(Web document revisions)

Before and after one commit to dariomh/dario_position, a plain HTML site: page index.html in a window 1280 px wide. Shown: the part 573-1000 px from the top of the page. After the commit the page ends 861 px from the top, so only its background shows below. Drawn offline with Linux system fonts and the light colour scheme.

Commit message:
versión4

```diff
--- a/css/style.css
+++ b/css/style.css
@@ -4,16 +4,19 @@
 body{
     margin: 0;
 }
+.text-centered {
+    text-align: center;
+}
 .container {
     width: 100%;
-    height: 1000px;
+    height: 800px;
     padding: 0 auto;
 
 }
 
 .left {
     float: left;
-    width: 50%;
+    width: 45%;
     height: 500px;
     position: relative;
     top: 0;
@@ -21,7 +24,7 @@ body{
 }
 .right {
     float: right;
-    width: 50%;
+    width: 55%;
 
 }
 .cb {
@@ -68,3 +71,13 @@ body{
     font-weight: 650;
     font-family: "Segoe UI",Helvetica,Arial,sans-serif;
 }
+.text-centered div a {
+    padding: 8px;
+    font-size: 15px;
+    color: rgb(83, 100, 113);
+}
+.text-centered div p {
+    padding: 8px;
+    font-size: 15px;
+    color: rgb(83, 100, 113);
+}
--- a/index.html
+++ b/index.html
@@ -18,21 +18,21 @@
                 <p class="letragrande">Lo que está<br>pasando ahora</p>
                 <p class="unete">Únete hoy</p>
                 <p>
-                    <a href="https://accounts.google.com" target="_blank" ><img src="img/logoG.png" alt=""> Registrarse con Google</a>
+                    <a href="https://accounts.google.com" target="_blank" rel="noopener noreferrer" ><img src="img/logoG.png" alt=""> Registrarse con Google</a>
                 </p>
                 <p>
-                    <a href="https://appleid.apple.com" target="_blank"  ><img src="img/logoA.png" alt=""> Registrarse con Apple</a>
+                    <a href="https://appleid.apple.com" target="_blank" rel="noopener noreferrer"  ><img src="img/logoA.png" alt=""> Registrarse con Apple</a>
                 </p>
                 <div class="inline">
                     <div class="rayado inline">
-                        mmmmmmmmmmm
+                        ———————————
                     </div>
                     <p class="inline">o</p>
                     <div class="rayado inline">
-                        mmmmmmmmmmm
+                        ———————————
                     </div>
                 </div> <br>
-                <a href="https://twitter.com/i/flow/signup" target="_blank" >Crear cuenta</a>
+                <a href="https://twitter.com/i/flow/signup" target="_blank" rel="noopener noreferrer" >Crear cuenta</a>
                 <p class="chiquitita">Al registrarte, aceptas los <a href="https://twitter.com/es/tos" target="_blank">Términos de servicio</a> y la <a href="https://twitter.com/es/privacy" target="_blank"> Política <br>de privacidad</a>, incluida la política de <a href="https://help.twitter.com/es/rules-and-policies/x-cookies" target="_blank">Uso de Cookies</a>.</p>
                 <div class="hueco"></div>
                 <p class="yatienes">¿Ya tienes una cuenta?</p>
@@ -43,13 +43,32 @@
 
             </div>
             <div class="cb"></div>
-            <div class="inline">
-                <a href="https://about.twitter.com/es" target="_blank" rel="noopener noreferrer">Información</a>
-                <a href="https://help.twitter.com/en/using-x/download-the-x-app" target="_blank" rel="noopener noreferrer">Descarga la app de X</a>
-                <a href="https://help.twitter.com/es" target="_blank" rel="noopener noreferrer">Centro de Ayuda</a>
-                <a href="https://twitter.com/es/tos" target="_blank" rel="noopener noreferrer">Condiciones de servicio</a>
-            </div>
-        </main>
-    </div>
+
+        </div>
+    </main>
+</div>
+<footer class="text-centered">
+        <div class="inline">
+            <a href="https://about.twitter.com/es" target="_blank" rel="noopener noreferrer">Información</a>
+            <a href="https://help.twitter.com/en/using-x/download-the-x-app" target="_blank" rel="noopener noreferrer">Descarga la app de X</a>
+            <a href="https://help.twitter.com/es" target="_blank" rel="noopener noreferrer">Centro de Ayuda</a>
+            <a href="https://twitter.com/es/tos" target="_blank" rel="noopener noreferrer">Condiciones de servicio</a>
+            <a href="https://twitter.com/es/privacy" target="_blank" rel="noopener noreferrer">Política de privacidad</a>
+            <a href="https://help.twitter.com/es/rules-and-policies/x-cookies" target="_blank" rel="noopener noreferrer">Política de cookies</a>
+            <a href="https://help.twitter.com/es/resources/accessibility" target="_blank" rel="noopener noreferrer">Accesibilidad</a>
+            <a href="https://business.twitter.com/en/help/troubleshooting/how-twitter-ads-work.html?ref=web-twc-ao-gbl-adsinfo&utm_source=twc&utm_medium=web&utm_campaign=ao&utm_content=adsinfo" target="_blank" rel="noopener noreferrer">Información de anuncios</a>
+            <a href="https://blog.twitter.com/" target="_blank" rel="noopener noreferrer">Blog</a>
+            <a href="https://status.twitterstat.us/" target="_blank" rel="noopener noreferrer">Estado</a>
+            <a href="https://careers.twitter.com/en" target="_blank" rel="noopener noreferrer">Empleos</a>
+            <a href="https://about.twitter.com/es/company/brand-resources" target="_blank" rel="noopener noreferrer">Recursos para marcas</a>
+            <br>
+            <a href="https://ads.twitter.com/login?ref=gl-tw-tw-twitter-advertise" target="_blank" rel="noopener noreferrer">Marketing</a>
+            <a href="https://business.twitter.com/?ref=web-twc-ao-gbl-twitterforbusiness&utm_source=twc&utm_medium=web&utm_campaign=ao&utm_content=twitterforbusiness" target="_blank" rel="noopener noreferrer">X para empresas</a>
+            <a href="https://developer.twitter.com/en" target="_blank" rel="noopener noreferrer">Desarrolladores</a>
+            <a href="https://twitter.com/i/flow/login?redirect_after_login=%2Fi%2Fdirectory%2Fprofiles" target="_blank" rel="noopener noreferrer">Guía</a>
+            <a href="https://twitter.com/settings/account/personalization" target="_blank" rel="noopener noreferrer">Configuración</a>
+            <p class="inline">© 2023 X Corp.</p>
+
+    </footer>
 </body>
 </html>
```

WORK REQUIRED
Across all the records, find the lines containing the word "centered" and reproduce each one.

COMPLETED TASK
+.text-centered {
+.text-centered div a {
+.text-centered div p {
+<footer class="text-centered">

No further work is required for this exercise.